    That was Gillis and his ingenuity. And this horrible fan base, and domineering fan base ran him out of town. It was “he’s horrible at making trades”, “He’s horrible rafting record”, “the league doesn’t like him”, “the old boys club in the NHL doesn’t like him, “he’s arrogant”, “his team was built by NOnis”,.

    Let’s break that down. If you think he was horrible at making trades, you’re gonna despite Jim Benning. It’s been long said Benning was the main player in the Seguin trade out of Boston. That has to be one of the worst trades in last 5 years. Not to mention trading Ryan Kesler for a 3rd line centre and depth d-man, late first rounder. People love Bonino now, wait till his %’s regress to normal and he’s only able to drive play with possession demons like Burr/Higgy on his wings. Sbisa, well – I don’t need to say more. Then the Garrison trade. Lol. Not sure which of these was worse. But needless to say look at Garrisons advancedstats in all of his years in the NHL and tell me he’s worth a 2nd rounder and that’s it. Tampa just got themselves a top pairing dman for nothing. Meanwhile, Oilers, Leafs, Flyers etc don’t have a single top pairing dman and would give their franchise to get a player like Garrison. So you didn’t like the Gillis trades, Bennings made more trading mistakes in 5 months as GM that Gilis did in 6 years in the position.

    His drafting record.
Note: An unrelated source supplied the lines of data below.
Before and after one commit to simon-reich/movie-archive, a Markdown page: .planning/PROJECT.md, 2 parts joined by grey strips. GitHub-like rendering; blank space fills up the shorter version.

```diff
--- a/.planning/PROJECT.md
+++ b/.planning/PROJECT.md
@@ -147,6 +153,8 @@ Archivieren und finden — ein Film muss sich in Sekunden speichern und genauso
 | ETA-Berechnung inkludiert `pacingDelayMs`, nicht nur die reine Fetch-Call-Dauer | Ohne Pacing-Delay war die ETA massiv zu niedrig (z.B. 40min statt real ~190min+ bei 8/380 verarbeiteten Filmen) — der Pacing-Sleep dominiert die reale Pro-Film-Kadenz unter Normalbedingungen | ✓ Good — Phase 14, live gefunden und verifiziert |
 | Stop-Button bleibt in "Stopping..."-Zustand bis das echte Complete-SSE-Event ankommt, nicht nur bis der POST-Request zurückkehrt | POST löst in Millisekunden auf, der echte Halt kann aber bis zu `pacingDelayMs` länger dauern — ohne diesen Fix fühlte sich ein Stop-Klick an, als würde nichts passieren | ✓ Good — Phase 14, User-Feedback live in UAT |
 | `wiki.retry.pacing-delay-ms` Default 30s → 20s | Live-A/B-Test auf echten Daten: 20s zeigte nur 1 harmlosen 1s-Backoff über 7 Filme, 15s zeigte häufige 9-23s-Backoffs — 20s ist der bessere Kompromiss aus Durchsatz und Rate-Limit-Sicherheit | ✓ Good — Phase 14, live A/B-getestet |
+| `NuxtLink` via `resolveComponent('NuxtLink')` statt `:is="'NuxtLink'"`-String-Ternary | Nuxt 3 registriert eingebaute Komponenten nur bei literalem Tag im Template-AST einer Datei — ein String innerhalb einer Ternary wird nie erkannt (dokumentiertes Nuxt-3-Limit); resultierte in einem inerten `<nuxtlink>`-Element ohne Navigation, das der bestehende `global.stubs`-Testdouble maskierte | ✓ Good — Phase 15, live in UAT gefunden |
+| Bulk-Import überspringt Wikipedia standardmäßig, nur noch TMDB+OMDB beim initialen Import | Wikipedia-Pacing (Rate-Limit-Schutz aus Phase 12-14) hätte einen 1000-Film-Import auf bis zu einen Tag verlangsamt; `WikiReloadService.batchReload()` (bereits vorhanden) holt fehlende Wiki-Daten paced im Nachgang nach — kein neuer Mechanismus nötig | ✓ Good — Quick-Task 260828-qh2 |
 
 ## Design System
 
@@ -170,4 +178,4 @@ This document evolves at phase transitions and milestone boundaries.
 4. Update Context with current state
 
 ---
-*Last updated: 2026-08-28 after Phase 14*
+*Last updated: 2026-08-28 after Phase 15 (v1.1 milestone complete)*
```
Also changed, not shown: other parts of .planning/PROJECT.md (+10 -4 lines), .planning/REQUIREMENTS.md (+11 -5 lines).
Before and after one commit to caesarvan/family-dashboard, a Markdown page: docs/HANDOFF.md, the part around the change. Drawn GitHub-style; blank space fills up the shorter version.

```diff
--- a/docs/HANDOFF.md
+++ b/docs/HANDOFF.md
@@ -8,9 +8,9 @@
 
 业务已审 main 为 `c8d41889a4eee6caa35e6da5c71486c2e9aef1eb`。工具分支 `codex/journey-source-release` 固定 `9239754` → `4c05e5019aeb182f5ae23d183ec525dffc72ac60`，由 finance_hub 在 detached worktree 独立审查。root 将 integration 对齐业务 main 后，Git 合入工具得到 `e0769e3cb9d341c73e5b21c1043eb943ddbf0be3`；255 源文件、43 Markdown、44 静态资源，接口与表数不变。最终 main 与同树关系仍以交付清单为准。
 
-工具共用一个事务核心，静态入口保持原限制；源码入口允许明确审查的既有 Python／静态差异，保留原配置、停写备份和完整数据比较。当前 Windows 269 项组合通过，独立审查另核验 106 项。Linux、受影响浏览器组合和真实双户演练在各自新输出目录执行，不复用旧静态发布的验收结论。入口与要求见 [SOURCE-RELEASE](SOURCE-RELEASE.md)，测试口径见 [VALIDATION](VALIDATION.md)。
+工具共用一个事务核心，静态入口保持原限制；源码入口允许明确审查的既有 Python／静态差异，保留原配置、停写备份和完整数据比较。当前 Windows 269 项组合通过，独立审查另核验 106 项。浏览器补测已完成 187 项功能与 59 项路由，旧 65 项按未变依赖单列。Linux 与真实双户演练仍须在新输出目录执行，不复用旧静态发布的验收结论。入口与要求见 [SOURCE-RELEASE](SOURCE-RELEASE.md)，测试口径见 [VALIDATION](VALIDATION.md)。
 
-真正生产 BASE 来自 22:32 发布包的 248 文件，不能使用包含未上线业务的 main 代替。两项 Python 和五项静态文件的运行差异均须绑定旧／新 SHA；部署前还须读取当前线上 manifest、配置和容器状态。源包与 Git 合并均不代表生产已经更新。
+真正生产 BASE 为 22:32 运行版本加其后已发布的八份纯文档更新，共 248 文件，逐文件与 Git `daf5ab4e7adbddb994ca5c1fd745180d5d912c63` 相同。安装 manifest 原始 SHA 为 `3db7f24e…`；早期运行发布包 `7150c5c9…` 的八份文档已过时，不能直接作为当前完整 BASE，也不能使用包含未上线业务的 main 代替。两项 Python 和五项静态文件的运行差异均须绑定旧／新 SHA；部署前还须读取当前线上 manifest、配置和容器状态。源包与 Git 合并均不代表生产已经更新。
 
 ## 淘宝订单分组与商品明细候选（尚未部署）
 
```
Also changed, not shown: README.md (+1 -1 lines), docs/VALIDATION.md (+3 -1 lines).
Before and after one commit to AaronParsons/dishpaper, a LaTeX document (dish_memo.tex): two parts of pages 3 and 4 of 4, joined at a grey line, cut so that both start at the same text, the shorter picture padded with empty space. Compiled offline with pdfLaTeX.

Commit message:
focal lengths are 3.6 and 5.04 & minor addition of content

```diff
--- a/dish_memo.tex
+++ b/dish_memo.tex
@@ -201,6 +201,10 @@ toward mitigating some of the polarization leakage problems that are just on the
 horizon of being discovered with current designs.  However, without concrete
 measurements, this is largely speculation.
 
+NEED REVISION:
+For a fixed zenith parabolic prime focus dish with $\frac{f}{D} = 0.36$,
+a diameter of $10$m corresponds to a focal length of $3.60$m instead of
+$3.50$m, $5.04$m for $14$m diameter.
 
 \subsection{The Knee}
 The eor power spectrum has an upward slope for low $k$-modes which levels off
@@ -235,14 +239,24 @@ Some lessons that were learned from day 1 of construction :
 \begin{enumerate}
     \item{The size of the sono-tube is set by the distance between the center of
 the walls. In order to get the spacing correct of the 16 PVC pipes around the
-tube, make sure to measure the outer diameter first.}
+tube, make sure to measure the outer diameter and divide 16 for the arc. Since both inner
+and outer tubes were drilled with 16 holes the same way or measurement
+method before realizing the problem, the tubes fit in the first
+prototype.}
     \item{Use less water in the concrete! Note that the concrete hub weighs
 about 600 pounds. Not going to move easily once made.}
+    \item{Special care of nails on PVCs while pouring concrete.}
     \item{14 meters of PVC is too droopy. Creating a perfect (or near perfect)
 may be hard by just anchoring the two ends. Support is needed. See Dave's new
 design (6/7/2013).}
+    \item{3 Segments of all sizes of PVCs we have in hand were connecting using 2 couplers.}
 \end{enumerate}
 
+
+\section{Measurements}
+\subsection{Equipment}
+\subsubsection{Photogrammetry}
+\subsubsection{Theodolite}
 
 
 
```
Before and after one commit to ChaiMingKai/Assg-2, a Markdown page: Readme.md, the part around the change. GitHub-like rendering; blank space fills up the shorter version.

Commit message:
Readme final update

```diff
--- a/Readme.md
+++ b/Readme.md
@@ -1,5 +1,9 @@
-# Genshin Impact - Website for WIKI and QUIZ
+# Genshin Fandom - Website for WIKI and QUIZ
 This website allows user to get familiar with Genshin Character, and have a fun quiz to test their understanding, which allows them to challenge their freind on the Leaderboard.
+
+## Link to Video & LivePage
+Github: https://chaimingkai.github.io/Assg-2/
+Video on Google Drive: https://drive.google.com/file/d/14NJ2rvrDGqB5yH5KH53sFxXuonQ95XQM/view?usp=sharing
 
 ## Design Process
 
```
There’s no question, he had 1 great drafting year in 5+ years of drafting. Totallly acceptable.

    The league didn’t like him, the old boys club in the NHL didn’t like him. Well great, cause they like Aquilini and the Canucks org even worse. People thought brining in Boston Bruins Benning and everyone loves Linden would change things with the NHL. Keep framing Canucks fans. Ain’t gonna happen.

    He’ arrogant. Who cares? How does his arrogance affect his ability to do his job? Answer that question they we can have a debate. The funny thing is the people who knew Gillis really well never called him arrogant. Perhaps it was just what the fanbase wanted to believe.

    Nonis built this roster. Partially true. But that’s accurate for every single NHL team out there. The previous GMs will always have helped build a roster in a sporting field like the NHL where it takes so long to develop players -and they have longer careers in the field. Gillis added key pieces in a market that was hard to get players to come to . Yet he did. On great contracts. And filled the holes. And they went to the SCF. And he got GM of the year.

    Yet people are slurping Beninng like he’s the net coming of Dean Lombardi. He’s made 3 horrific trades. Brought in an agin goalie on a horrible contract (who by the way is league bottom in EV SV % this entire sea on this far) – when they already had an equivalent, younger, cheaper goalie on the roster. ……..3 months after they just traded an aging goalie on a horrible contract. I mean, deja vu much. You make the same mistakes over and over again and they call you crazy. Right? Meanwhile, they have the highest draft pick this franchise has had since the Sedins and they pick the LOCAL BOY – because they are on a campaign to do everything the fanbse wants. Though there were better picks available. Then he picks a GOALIE, a college goalie who is 6 years out of NHL, in the next round. ARE YOU SERIOUS. No franchise int he right mind picks a goalie with that pick. Majority of best goalies in this league were undrafted or late round picks. You rarely (Schneider, Rask excluded) get a good goalie in 1st 2nd round.

    So please fan base. I know it’s early in this new regime, but I can hardly wait for you t(and Aquilini) to get your heads out of the sands and see that you just ran the best GM this team ever had out of town. Good for you